The Surprising Rise Of The Human Executive
Over the last 10 years we have seen a dramatic rise in the more human side of our executives. This has not been caused by our leadership suddenly joining support groups, seeking counseling, or - as HBO's comedy Silicon Valley would have you believe - going on a drug fueled vision quest. Our executive class has become more human because the markets and the customers have demanded it.
It used to be that "Being an executive meant never having to say you are sorry." Unless it was the refuge of last resort, our executives and leaders never apologized, and certainly unless it was part of a well orchestrated strategy. Aaron Lazare's On Apologyis a few years old now, but does an adept job at identifying the signal shift in the apology, especially from leaders (the insights on the cultural nuances of the apology are fascinating, by the way)

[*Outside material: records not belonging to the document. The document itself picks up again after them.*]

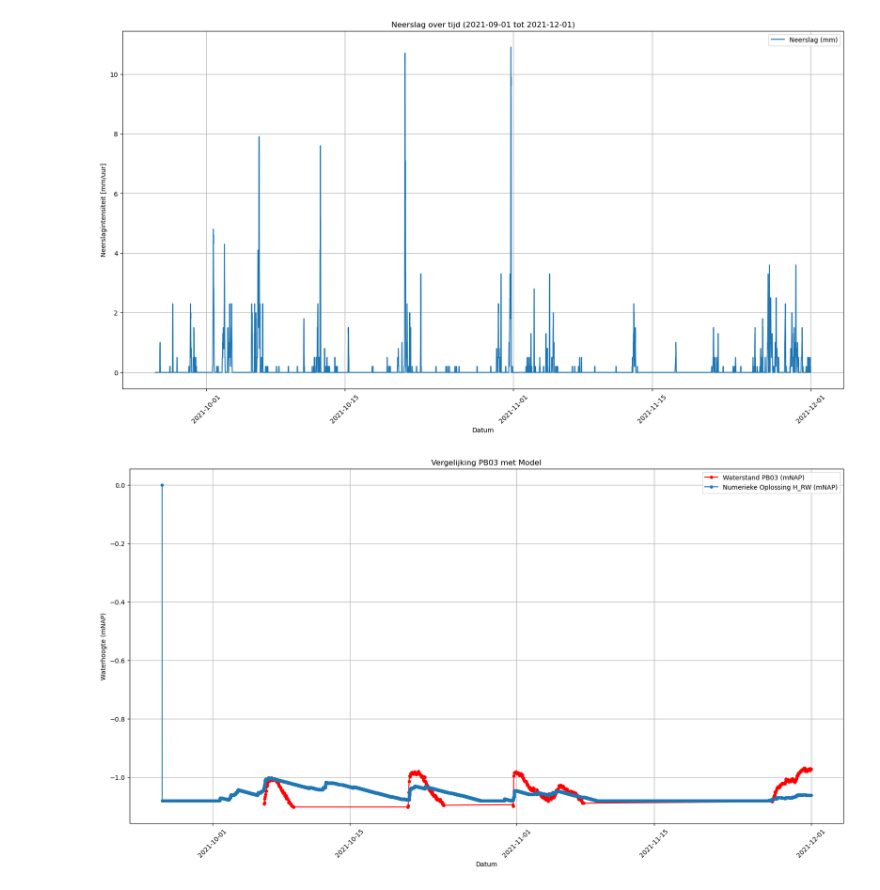
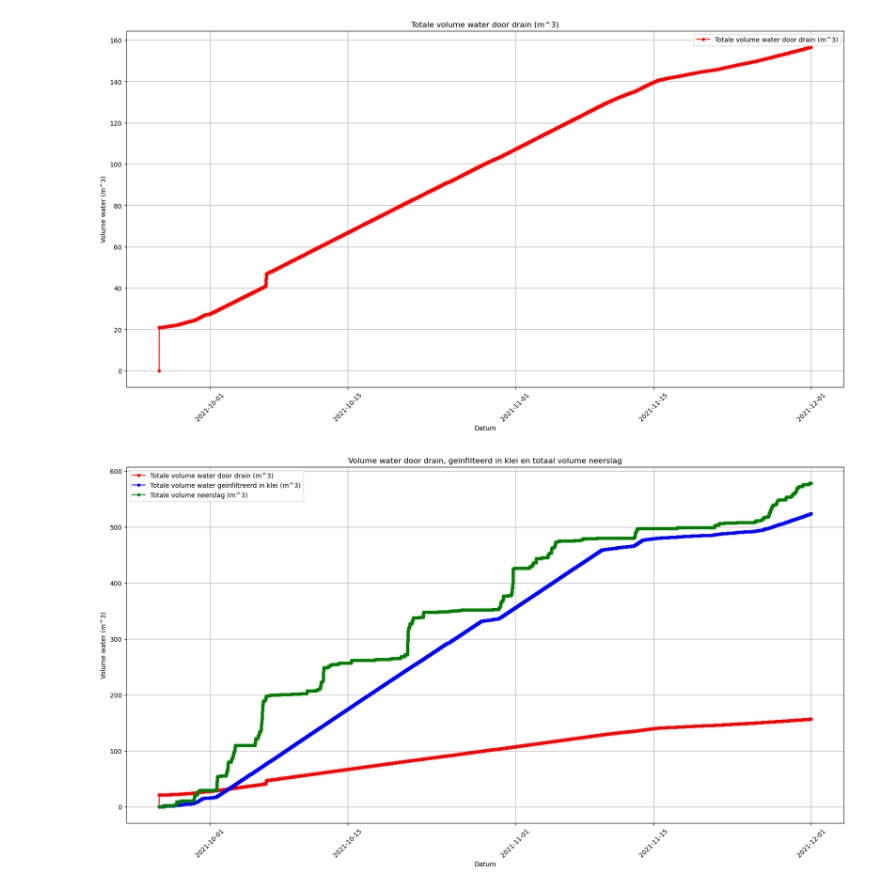
Before and after one commit to Dim277/Casus_waterbergende_weg, a Jupyter notebook: Hypothese_1_afvoer_drain.ipynb, the cells around one changed output. Cells and saved outputs as stored; diff of their text form; code cells hidden in the pictures.

```diff
--- a/Hypothese_1_afvoer_drain.ipynb
+++ b/Hypothese_1_afvoer_drain.ipynb
@@ -65,17 +65,6 @@ df_neerslag['neerslagintensiteit (mm/uur)'].fillna(0, inplace=True)
 # Selecteren van de rijen binnen het gewenste datum bereik
 df_filtered = df_neerslag[(df_neerslag['DateTime'] >= start_datum) & (df_neerslag['DateTime'] <= eind_datum)]
 
-# Plotten van de DateTime tegenover de neerslag voor het gefilterde bereik
-plt.figure(figsize=(20, 10))
-plt.plot(df_filtered["DateTime"], df_filtered["neerslagintensiteit (mm/uur)"], label="Neerslag (mm)")
-plt.title("Neerslag over tijd ({} tot {})".format(start_datum, eind_datum))
-plt.xlabel("Datum")
-plt.ylabel("Neerslagintensiteit [mm/uur]")
-plt.grid(True)
-plt.xticks(rotation=45)
-plt.legend()
-plt.show()
-
 # Uitschakelen van de waarschuwing
 pd.set_option('mode.chained_assignment', None)
 # Omzetten van de neerslag van mm/uur naar m/uur (delen door 1000), daarna van uur naar 5min (delen door 12)
@@ -92,15 +81,17 @@ V_RF = np.zeros(len(t))                     # Array voor het volume water in de
 H_RF = np.zeros(len(t))                     # Array voor de waterhoogte in de rockflow (mNAP)
 V_DZ = np.zeros(len(t))                     # Array voor het volume water in het drainzand (m^3)
 H_DZ = np.zeros(len(t))                     # Array voor de waterhoogte in het drainzand (mNAP)
-Q_DR = np.zeros(len(t))                     # Array voor volumestroom door drain (m^3)
 
+Q_DR = np.zeros(len(t))                     # Array voor totale volumestroom door drain (m^3)
+Q_KL = np.zeros(len(t))                     # Array voor totale volumestroom naar kleipakket (m^3)
+Q_NS = np.zeros(len(t))                     # Array voor totale volumestroom van neerslag (m^3)
 # Initiële conditie
 V_RF[0] = 0.0                               # Initiële volume water in het rockflow (m^3)
 V_DZ[0] = 0.0                               # Initiële volume water in het drainzand (m^3)
 
 # Berekenen waterstroming in waterbergende weg
 for i in range(1, len(t)):
-    if H_RF[i-1] >= -1.08:
+    if H_RF[i-1] > -1.08:
         Q_uit_RF_KL = (L_DZ * 2 * (H_RF[i-1] - Onderkant_RF) + L_DZ * (B_W - B_DZ_B)) * k_KL
     else:
         Q_uit_RF_KL = 0.0
@@ -109,50 +100,49 @@ for i in range(1, len(t)):
     Q_uit_RF = min(V_RF[i-1], A_DZ * k_DZ, VMAX_DZ - V_DZ[i-1]) + Q_uit_RF_KL
 
     if H_RF[i-1] >= -1.0:
         Q_uit_DR = 2 * A_DR * (math.sqrt(2*9.81*(H_RF[i-1]--1))) * 300 + ((L_DZ * 2 * ((H_DZ[i-1] -(Onderkant_DZ))/ math.cos(math.radians(25)))+ (L_DZ * B_DZ_O))) * k_KL
     else:
         Q_uit_DR = 0.0 + ((L_DZ * 2 * ((H_DZ[i-1] -(Onderkant_DZ))/ math.cos(math.radians(25)))+ (L_DZ * B_DZ_O))) * k_KL
 
     Q_in_DZ = min(V_RF[i-1], A_DZ * k_DZ, VMAX_DZ - V_DZ[i-1])
     Q_uit_DZ = min(V_DZ[i-1], Q_uit_DR)
 
     V_RF[i] = (Q_in_RF - Q_uit_RF) * dt + V_RF[i-1]
     H_RF[i] = V_RF[i] / (p_RF * A_RF) + Onderkant_RF
     V_DZ[i] = (Q_in_DZ - Q_uit_DZ) * dt + V_DZ[i-1]
     H_DZ[i] = V_DZ[i] / (p_DZ * A_DZ) + Onderkant_DZ
     Q_DR[i] = Q_DR[i - 1] + Q_uit_DR
+    Q_KL[i] = Q_KL[i - 1] + Q_uit_RF_KL + ((L_DZ * 2 * ((H_DZ[i-1] -(Onderkant_DZ))/ math.cos(math.radians(25)))+ (L_DZ * B_DZ_O))) * k_KL
+    Q_NS[i] = Q_NS[i - 1] + neerslag_lijst[i] * A_afstromend
 
 # Plotten van figuren
-# Inlezen peilbuis 3 (PB03)
-df_PB03 = pd.read_csv('PB03_01122020_01122023.csv', skipinitialspace=True, header=0, sep=';')
-# Aanmaken van een datum kolom
-df_PB03['DateTime'] = pd.to_datetime(df_PB03['result_timestamp'], format='%d-%m-%Y %H:%M')
-# Selecteren van de rijen binnen het gewenste datum bereik
-df_filtered_pb03 = df_PB03[(df_PB03['DateTime'] >= start_datum) & (df_PB03['DateTime'] <= eind_datum)]
-
-# Plotten van de DateTime tegenover het water_level voor PB03
-plt.figure(figsize=(20, 10))
-plt.plot(df_filtered_pb03["DateTime"], df_filtered_pb03["water_level"], label="Waterstand PB03 (mNAP)", color='red', marker='o', markersize=4, linestyle='-')
-
-# Plotten van de waterhoogte in rockflowpakket in dezelfde grafiek als PB03
-plt.plot(df_filtered['DateTime'], H_RF, label='Numerieke Oplossing H_RW (mNAP)', marker='o', markersize=4, linestyle='-')
+# Plot de waterstroom door de drain
+plt.plot(df_filtered['DateTime'], Q_DR, label='Totale volume water door drain (m^3)', marker='o', markersize=4, linestyle='-', color='red')
 plt.xlabel('Datum')
-plt.ylabel('Waterhoogte (mNAP)')
-plt.title('Vergelijking PB03 met Model')
+plt.ylabel('Volume water (m^3)')
+plt.title('Totale volume water door drain (m^3)')
 plt.legend()
 plt.grid(True)
 plt.xticks(rotation=45)
+plt.gcf().set_size_inches(20, 10)
 plt.show()
 
+
 # Plot de waterstroom door de drain
-plt.plot(df_filtered['DateTime'], Q_DR, label='Waterstroom Drain (m^3)', marker='o', markersize=4, linestyle='-', color='red')
+plt.plot(df_filtered['DateTime'], Q_DR, label='Totale volume water door drain (m^3)', marker='o', markersize=4, linestyle='-', color='red')
+# Plot de waterstroom door Q_KL
+plt.plot(df_filtered['DateTime'], Q_KL, label='Totale volume water geïnfiltreerd in klei (m^3)', marker='o', markersize=4, linestyle='-', color='blue')
+# Plot de waterstroom door Q_NS
+plt.plot(df_filtered['DateTime'], Q_NS, label='Totale volume neerslag (m^3)', marker='o', markersize=4, linestyle='-', color='green')
+
 plt.xlabel('Datum')
-plt.ylabel('Waterstroom m^3')
-plt.title('Volume waterstroom door Drain')
+plt.ylabel('Volume water (m^3)')
+plt.title('Volume water door drain, geïnfilteerd in klei en totaal volume neerslag')
 plt.legend()
 plt.grid(True)
 plt.xticks(rotation=45)
+plt.gcf().set_size_inches(20, 10)
 plt.show()
 # %% [output]
-[figure, old version]
+[figure, new version]
-[figure, old version]
+[figure, new version]
```
Also changed, not shown: parts of 1 cell of this notebook.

There has been plenty written about what constitutes a successful apology (vs. the vacuous ones we tend to get, like "I am sorry if you misunderstood me."). What many leaders are becoming skilled at is the ownership behind the apology. The good apologies tend to have 4 aspects: we listened, we acknowledge, we have learned, and we are rectifying.
Don't Be Afraid To Laugh
It certainly was not de rigueur for prior leaders to show their funny side - at least not publicly. Whether this was from some pietistic code of conduct taught in some fraternal order of the CEO, or it was a personality trait inherent in those who aspired to be leaders, few of them ever laughed. Fewer still used humor as a lever of conversation. Rare was the person who laughed at themselves.
This is all changing as leaders are showing their lighter side as often as possible. Twitter's Dick Costolo is particularly crafty with humor, as his commencement at the University of Michigan (hashtag Go Blue!) shows some CEO playfulness. Even in serious settings like earnings calls, executives are using wit to showcase both their personality and even deliver some underpinnings of a message.
Don't Be Afraid To Say 'I Don't Know'
J. Crew's Mickey Drexler is both control freak and visionary. He sweats the details. He is . . . unusual, in his own unique way. He is also known to say "I don't know" when asked a question he does not know. Less confident leaders would try to BS their way out of a question. Cisco CMO Blair Christie has confidently and repeatedly stated she can't possibly know all the answers.
Even a $117B company like Cisco's leaders wont have all the answers. What is important is acknowledging it, and defining the action you will take through that uncertainty.
Corporate Social Responsibility (CSR) Becomes Pro-Social
CSR used to be a whitewash for companies to soften criticisms over profits. It was a great corporate way of saying "but look at the good we can accomplish." However, leaders are taking the idea of CSR and evolving it into pro-social behavior; namely, how can we all benefit from our giving back. This goes beyond "giving for the sake of giving," but organizations smartly taking a stance on some issue and truly believing in ways to address.
This is particularly astute for organizations courting Millennials. The newest generation to enter the workforce is keen to work in organizations that align with their societal values, many going so far as to say they will leave a company when they no longer align. Put another way, their impact on society is larger than any other factor for staying with an organization.
The recession had an interesting impact on corporate giving where a vast majority saw their contributions stay steady even during the worst years of the downturn since 2008. When companies were tightening their belts in every other area of business, corporate giving and pro-social behavior at least stayed flat.
Leaders have become more outspoken about the society problem they wish to solve and have found unique ways to solve those problems. No longer just about giving, it is the idea that their organization has some ability to resolve an issue, and this community impact benefits all.
The stoic, can-do-no-wrong executive still exists in the wild. There are plenty of examples and perhaps you work for one. But, there is a new breed of exec who aspires to something greater by being uniquely human.